[Opening MATERIAL TO PROCESS section]

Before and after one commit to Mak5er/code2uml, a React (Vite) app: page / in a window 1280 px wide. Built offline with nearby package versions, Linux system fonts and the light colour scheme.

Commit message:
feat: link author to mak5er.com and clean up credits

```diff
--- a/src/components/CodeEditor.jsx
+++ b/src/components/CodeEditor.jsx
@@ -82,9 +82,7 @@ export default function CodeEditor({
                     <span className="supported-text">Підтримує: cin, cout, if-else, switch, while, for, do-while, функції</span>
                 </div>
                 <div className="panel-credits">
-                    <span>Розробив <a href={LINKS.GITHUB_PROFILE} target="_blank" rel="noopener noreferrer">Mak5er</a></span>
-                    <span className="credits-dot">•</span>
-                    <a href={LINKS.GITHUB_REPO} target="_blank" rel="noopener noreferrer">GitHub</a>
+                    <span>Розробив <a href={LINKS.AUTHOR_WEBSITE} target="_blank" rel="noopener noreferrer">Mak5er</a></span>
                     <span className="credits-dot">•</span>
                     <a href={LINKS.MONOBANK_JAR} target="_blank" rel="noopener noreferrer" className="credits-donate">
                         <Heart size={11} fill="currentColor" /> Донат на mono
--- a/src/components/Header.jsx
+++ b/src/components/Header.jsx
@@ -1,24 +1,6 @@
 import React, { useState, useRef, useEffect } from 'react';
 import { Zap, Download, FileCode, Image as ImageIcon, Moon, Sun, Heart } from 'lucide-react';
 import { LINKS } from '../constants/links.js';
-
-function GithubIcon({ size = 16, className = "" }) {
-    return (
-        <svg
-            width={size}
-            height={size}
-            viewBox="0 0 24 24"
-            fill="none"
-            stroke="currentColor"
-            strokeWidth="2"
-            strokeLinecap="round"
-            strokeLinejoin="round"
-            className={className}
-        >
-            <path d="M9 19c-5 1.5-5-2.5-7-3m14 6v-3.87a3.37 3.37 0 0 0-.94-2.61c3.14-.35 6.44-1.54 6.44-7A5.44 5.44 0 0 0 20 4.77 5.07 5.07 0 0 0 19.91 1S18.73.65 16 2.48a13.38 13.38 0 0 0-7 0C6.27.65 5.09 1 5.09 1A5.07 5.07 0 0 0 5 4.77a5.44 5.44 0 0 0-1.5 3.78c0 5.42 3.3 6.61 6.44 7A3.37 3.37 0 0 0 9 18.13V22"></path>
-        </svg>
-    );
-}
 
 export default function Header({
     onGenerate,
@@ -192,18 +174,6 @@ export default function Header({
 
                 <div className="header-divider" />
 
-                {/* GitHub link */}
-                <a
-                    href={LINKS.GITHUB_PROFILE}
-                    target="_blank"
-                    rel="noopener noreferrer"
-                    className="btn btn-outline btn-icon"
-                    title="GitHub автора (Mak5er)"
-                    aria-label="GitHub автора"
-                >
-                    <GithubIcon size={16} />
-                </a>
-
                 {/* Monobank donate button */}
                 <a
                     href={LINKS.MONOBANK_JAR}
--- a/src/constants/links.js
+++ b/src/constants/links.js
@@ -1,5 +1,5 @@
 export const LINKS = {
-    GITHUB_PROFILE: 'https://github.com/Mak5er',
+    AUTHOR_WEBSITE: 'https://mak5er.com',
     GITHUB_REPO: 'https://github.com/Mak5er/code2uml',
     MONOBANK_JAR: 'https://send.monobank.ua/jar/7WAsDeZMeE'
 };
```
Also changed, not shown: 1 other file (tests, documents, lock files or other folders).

[Closing MATERIAL TO PROCESS section]

**EXERCISE:**
Output the data in full, precisely as it appears above.

**TASK ANSWER:**
Before and after one commit to Mak5er/code2uml, a React (Vite) app: page / in a window 1280 px wide. Built offline with nearby package versions, Linux system fonts and the light colour scheme.

Commit message:
feat: link author to mak5er.com and clean up credits

```diff
--- a/src/components/CodeEditor.jsx
+++ b/src/components/CodeEditor.jsx
@@ -82,9 +82,7 @@ export default function CodeEditor({
                     <span className="supported-text">Підтримує: cin, cout, if-else, switch, while, for, do-while, функції</span>
                 </div>
                 <div className="panel-credits">
-                    <span>Розробив <a href={LINKS.GITHUB_PROFILE} target="_blank" rel="noopener noreferrer">Mak5er</a></span>
-                    <span className="credits-dot">•</span>
-                    <a href={LINKS.GITHUB_REPO} target="_blank" rel="noopener noreferrer">GitHub</a>
+                    <span>Розробив <a href={LINKS.AUTHOR_WEBSITE} target="_blank" rel="noopener noreferrer">Mak5er</a></span>
                     <span className="credits-dot">•</span>
                     <a href={LINKS.MONOBANK_JAR} target="_blank" rel="noopener noreferrer" className="credits-donate">
                         <Heart size={11} fill="currentColor" /> Донат на mono
--- a/src/components/Header.jsx
+++ b/src/components/Header.jsx
@@ -1,24 +1,6 @@
 import React, { useState, useRef, useEffect } from 'react';
 import { Zap, Download, FileCode, Image as ImageIcon, Moon, Sun, Heart } from 'lucide-react';
 import { LINKS } from '../constants/links.js';
-
-function GithubIcon({ size = 16, className = "" }) {
-    return (
-        <svg
-            width={size}
-            height={size}
-            viewBox="0 0 24 24"
-            fill="none"
-            stroke="currentColor"
-            strokeWidth="2"
-            strokeLinecap="round"
-            strokeLinejoin="round"
-            className={className}
-        >
-            <path d="M9 19c-5 1.5-5-2.5-7-3m14 6v-3.87a3.37 3.37 0 0 0-.94-2.61c3.14-.35 6.44-1.54 6.44-7A5.44 5.44 0 0 0 20 4.77 5.07 5.07 0 0 0 19.91 1S18.73.65 16 2.48a13.38 13.38 0 0 0-7 0C6.27.65 5.09 1 5.09 1A5.07 5.07 0 0 0 5 4.77a5.44 5.44 0 0 0-1.5 3.78c0 5.42 3.3 6.61 6.44 7A3.37 3.37 0 0 0 9 18.13V22"></path>
-        </svg>
-    );
-}
 
 export default function Header({
     onGenerate,
@@ -192,18 +174,6 @@ export default function Header({
 
                 <div className="header-divider" />
 
-                {/* GitHub link */}
-                <a
-                    href={LINKS.GITHUB_PROFILE}
-                    target="_blank"
-                    rel="noopener noreferrer"
-                    className="btn btn-outline btn-icon"
-                    title="GitHub автора (Mak5er)"
-                    aria-label="GitHub автора"
-                >
-                    <GithubIcon size={16} />
-                </a>
-
                 {/* Monobank donate button */}
                 <a
                     href={LINKS.MONOBANK_JAR}
--- a/src/constants/links.js
+++ b/src/constants/links.js
@@ -1,5 +1,5 @@
 export const LINKS = {
-    GITHUB_PROFILE: 'https://github.com/Mak5er',
+    AUTHOR_WEBSITE: 'https://mak5er.com',
     GITHUB_REPO: 'https://github.com/Mak5er/code2uml',
     MONOBANK_JAR: 'https://send.monobank.ua/jar/7WAsDeZMeE'
 };
```
Also changed, not shown: 1 other file (tests, documents, lock files or other folders).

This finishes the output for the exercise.